◆ **Your goal**:
From the material below, list every line containing "code".

◆ **Provided records**:
____

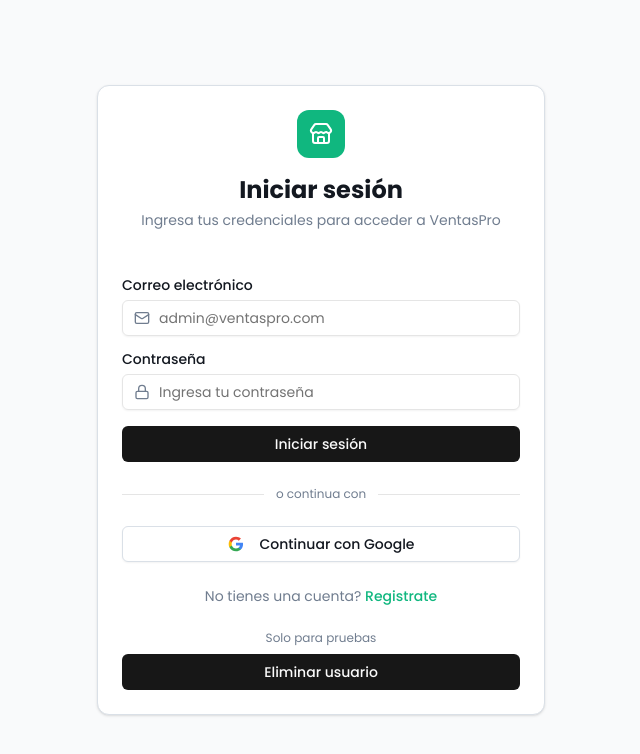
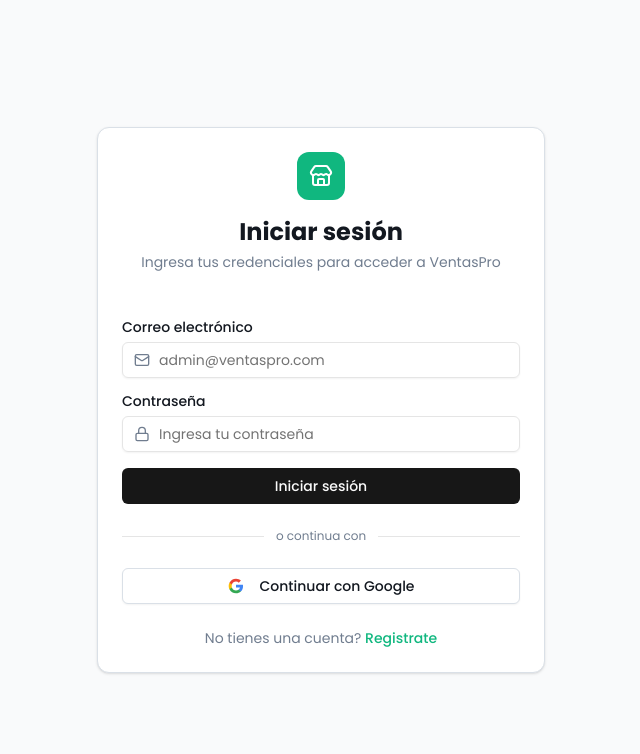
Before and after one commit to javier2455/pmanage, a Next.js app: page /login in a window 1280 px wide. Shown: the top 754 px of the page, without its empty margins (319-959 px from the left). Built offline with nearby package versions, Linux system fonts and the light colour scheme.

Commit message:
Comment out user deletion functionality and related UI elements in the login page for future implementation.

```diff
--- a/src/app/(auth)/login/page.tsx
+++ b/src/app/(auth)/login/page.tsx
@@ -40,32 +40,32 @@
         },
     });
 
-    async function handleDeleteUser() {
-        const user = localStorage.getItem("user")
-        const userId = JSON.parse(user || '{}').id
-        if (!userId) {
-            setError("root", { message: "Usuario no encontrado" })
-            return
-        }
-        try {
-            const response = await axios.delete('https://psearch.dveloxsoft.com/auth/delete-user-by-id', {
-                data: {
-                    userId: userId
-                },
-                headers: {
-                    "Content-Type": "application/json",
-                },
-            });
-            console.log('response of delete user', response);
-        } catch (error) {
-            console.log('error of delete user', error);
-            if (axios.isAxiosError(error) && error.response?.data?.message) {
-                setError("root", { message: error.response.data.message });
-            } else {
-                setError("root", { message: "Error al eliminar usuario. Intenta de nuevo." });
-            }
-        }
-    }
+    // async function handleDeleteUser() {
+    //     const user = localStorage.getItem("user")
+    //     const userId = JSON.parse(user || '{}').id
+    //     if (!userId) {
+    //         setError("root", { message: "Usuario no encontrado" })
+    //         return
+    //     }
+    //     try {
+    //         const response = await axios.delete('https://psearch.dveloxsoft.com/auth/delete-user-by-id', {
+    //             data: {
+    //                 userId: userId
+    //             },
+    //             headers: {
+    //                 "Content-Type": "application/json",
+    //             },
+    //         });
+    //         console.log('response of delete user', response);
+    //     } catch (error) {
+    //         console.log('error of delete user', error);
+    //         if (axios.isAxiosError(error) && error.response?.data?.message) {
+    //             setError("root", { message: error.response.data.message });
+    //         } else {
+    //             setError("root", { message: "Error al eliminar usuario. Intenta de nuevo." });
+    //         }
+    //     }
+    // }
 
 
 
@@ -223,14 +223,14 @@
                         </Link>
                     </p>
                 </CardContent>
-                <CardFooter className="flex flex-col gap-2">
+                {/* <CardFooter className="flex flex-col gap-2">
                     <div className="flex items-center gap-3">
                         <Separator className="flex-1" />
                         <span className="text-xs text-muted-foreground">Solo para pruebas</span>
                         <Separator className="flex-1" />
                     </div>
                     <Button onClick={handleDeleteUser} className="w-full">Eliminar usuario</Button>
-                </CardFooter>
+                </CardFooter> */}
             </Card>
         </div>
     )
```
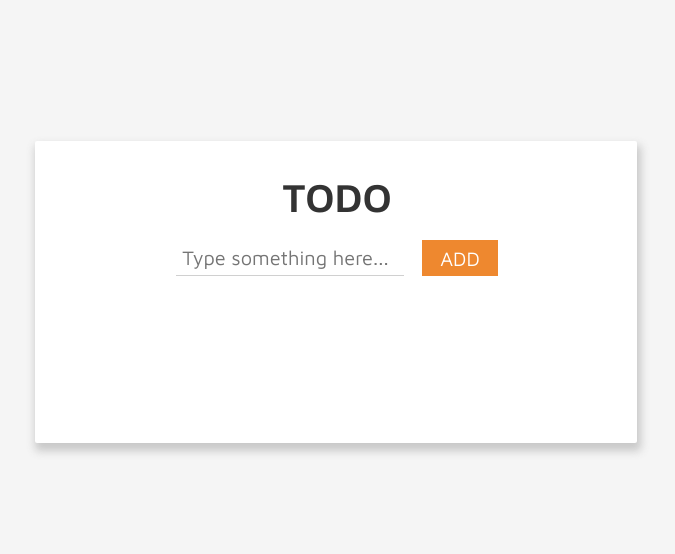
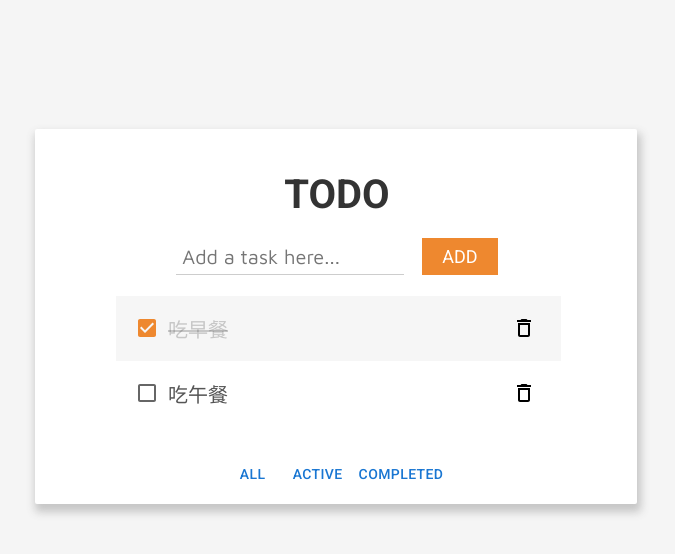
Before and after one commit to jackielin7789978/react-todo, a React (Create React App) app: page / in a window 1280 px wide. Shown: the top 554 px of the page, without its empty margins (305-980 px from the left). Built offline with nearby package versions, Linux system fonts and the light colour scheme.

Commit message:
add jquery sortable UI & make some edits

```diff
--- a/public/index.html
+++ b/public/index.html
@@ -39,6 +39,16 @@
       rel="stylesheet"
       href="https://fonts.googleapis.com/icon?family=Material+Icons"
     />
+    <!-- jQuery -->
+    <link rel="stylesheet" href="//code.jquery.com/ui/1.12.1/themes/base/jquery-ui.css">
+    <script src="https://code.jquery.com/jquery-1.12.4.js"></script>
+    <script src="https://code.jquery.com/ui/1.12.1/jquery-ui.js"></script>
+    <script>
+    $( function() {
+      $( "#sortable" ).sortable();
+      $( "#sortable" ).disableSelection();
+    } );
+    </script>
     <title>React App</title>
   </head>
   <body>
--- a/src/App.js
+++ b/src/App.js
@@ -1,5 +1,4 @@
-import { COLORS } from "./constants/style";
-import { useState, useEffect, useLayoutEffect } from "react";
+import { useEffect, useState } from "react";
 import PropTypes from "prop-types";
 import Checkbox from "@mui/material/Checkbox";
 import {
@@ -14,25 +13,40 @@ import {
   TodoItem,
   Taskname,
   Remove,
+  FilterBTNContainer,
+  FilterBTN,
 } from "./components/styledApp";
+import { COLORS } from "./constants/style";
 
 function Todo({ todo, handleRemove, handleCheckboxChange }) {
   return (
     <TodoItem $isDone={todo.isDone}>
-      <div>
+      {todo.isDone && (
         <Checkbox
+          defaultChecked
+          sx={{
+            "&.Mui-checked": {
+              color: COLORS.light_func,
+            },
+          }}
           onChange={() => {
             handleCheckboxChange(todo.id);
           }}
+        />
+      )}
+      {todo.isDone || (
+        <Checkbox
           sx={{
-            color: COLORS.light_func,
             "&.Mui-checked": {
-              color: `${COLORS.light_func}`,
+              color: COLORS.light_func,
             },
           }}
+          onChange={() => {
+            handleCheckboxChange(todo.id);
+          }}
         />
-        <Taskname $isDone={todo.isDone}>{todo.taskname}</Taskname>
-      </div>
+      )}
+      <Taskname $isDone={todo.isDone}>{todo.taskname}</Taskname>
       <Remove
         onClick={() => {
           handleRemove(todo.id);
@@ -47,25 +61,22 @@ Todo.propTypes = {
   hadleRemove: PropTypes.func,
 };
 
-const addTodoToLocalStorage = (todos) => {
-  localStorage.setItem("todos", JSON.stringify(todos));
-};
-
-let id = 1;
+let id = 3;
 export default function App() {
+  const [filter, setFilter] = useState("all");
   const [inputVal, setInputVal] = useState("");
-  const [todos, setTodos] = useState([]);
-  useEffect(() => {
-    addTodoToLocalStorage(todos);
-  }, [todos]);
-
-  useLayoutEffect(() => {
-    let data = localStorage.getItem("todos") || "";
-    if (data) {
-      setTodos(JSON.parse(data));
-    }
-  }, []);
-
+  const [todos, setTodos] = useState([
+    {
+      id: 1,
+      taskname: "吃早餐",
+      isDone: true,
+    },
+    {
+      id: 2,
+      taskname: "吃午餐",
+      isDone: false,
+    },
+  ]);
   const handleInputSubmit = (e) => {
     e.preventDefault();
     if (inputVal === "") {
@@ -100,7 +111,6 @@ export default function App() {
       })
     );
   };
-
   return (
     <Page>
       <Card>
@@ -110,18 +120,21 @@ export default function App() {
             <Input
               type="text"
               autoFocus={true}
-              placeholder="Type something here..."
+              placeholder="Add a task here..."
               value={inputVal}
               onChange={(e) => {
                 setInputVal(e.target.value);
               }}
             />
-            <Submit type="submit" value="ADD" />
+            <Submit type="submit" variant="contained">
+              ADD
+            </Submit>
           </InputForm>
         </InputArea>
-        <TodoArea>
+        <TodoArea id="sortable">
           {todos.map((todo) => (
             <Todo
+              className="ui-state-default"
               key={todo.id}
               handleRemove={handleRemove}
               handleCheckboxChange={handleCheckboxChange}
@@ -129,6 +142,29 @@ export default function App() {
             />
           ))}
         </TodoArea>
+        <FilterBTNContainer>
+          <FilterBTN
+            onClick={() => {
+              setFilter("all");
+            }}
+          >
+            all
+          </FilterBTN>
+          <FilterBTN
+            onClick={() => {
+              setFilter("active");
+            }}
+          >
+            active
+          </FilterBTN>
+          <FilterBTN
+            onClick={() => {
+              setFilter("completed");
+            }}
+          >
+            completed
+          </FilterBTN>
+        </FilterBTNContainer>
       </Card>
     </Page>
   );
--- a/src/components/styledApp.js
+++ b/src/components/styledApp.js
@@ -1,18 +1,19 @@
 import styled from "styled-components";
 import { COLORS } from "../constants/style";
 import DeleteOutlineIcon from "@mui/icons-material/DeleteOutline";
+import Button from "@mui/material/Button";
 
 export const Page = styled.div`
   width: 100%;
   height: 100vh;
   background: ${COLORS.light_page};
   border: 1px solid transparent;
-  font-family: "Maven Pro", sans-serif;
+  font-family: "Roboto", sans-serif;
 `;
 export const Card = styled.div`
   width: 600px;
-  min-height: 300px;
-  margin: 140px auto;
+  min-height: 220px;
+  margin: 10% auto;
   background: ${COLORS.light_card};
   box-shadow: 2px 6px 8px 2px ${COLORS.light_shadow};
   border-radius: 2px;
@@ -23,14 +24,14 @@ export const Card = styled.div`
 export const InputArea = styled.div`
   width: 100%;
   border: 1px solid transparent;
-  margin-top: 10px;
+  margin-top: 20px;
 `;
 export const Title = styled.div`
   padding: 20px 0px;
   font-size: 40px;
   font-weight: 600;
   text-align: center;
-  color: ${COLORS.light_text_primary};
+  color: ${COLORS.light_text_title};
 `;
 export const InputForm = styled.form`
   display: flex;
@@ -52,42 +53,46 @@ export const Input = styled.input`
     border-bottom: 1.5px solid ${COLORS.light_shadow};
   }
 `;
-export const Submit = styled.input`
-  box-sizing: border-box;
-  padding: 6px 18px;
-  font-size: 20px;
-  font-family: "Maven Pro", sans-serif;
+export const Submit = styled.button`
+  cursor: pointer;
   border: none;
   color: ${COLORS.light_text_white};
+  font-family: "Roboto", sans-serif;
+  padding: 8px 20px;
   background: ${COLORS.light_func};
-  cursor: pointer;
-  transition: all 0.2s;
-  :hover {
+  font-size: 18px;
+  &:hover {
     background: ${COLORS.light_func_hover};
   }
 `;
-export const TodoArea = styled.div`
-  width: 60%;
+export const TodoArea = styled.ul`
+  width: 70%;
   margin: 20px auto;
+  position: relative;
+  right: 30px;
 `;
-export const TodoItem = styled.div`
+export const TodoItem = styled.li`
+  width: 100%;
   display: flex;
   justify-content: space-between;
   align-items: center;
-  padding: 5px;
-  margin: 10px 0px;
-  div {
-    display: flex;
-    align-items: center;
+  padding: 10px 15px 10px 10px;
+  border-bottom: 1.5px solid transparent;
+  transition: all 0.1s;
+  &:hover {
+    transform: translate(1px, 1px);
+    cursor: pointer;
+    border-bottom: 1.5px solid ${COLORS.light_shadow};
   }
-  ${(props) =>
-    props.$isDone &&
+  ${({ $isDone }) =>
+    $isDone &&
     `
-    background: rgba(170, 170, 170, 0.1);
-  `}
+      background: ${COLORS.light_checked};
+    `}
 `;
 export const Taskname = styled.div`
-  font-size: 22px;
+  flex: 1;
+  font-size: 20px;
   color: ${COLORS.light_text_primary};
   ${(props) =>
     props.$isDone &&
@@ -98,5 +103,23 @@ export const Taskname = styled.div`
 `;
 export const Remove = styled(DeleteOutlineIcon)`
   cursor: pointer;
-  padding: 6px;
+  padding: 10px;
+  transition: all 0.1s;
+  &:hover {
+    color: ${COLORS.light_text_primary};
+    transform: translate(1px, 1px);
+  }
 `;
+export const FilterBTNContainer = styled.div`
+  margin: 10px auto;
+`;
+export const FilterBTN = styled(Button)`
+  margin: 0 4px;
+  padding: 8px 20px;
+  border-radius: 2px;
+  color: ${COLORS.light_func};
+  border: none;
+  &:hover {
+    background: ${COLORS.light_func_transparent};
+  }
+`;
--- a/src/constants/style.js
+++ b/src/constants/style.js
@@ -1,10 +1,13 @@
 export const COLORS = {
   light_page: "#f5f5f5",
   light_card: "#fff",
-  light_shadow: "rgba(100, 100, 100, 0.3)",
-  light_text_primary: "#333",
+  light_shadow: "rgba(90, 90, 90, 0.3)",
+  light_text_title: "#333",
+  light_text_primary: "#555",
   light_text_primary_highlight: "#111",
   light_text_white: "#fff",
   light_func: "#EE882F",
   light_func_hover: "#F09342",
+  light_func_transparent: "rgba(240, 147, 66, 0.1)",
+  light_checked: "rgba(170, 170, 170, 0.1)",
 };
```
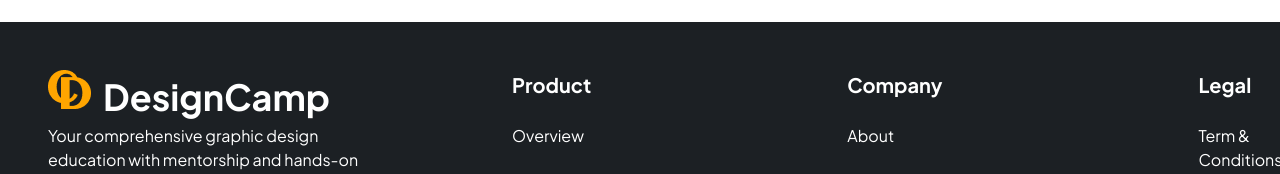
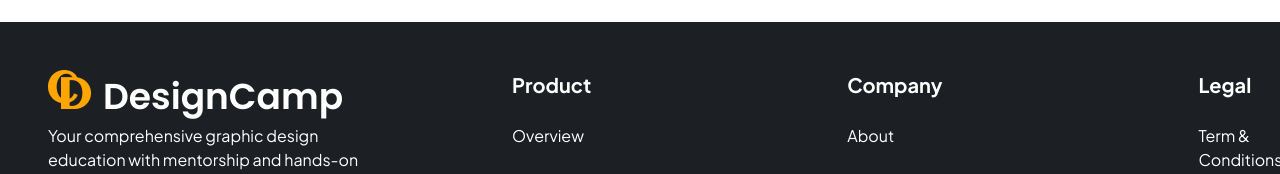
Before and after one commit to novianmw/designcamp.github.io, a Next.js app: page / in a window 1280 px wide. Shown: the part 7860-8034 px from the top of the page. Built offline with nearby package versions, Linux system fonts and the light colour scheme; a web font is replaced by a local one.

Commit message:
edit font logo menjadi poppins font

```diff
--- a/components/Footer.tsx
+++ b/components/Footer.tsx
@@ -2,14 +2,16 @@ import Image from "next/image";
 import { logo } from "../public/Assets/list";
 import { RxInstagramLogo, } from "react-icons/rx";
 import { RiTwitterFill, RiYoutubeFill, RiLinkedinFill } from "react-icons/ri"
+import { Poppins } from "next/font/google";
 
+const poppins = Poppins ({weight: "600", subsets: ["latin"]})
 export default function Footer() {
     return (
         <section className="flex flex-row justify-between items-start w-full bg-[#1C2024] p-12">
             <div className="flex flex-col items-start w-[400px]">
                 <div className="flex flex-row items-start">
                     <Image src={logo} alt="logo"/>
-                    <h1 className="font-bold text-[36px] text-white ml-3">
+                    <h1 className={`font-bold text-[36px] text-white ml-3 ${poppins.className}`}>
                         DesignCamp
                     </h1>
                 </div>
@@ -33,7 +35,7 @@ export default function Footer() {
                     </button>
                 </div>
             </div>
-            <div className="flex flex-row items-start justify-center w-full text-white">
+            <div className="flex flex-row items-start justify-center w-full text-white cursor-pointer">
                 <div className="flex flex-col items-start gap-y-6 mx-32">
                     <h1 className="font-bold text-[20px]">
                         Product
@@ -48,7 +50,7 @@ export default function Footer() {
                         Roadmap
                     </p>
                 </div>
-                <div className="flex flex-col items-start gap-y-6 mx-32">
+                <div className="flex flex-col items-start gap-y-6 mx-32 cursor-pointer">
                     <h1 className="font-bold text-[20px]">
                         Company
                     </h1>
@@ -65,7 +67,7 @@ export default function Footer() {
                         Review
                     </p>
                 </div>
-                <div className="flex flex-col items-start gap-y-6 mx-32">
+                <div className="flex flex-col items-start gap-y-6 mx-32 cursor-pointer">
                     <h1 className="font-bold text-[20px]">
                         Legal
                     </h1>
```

____

◆ **Answer to this exercise**:
+    <link rel="stylesheet" href="//code.jquery.com/ui/1.12.1/themes/base/jquery-ui.css">
+    <script src="https://code.jquery.com/jquery-1.12.4.js"></script>
+    <script src="https://code.jquery.com/ui/1.12.1/jquery-ui.js"></script>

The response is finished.